How do you reduce smoking as a society? ‘Saying that it’s bad and not allowed doesn’t work with a lot of people. Something must come in its place. You have to appreciate that people have needs that have to be met. This must be something that people think is fun to do and that is cool. Playing sport with others, for instance, or games.’ But that does take more of an effort than lighting a cigarette. ‘Definitely. I certainly wouldn’t say it’s easy.’ Hommel managed in the end: he hasn’t smoked again since that tough six months, a long time ago now.

‘Smoking makes you more susceptible to infections’

At the Department of Pulmonology at the LUMC, it’s as if smoking never went out of fashion. In a special smoking room, Anne van der Does has equipment that exposes cultured lung cells to cigarette smoke. She wants to research how exactly the smoke affects these cells. And then if this damage can be repaired afterwards.

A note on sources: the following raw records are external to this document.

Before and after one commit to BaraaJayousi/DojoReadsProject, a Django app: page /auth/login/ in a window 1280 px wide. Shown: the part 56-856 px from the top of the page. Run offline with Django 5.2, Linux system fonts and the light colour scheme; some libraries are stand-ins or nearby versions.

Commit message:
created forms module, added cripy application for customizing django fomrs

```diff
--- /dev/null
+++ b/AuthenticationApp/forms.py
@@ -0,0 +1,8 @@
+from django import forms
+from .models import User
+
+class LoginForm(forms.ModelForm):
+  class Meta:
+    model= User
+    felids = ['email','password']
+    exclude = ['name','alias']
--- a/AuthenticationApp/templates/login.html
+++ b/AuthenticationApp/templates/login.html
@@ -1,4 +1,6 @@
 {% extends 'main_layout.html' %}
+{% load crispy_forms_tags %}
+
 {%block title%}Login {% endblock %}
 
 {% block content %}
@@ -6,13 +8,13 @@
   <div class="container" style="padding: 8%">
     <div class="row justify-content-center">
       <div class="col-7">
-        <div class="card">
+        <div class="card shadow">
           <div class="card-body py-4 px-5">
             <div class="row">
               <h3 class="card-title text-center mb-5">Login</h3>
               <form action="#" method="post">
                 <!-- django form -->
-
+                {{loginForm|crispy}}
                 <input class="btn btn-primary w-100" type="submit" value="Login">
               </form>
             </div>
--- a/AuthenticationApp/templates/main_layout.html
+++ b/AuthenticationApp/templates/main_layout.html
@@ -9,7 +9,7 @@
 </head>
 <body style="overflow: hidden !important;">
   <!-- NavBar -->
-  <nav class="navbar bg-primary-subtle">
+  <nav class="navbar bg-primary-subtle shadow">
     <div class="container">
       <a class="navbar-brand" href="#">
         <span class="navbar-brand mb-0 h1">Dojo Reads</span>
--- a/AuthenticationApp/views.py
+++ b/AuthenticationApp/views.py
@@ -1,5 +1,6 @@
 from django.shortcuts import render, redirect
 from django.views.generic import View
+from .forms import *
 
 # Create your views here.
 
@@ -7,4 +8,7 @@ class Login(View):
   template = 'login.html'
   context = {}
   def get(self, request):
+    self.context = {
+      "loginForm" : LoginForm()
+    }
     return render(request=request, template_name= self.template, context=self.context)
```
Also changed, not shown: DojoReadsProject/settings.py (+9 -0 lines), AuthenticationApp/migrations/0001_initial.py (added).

The cultured cells come from patients with COPD: chronic bronchitis or emphysema, usually caused by smoking. Van der Does cultures the cells until she has a good living imitation of the surface of your airways that the cigarette smoke passes. ‘In the lung epithelium there are, for instance, cells with cilia and cells that secrete mucus. These are really important for removing dirt from your lungs.  Sometimes you cough to help the process.’

If the cultured cells are exposed to smoke for a quarter of an hour, Van der Does can see an inflammatory response. ‘If we do this for a certain period of time every day, you see lasting effects. The cilia cells become impaired or die, which means they can no longer sweep away dirt. Cells that make immune molecules against bacteria, our own antibiotics, also become impaired. Wounds that we make don’t heal as well. In short: you become more susceptible to infection.’

Although lung cancer is not her specialism, Van der Does knows that smoking causes DNA damage, which leads to lung cancer. ‘As the cells can no longer repair this damage, the cells are able to divide uncontrollably and thus form a tumour.’

Text: Rianne Lindhout
Mail the editors

This website uses cookies. Read more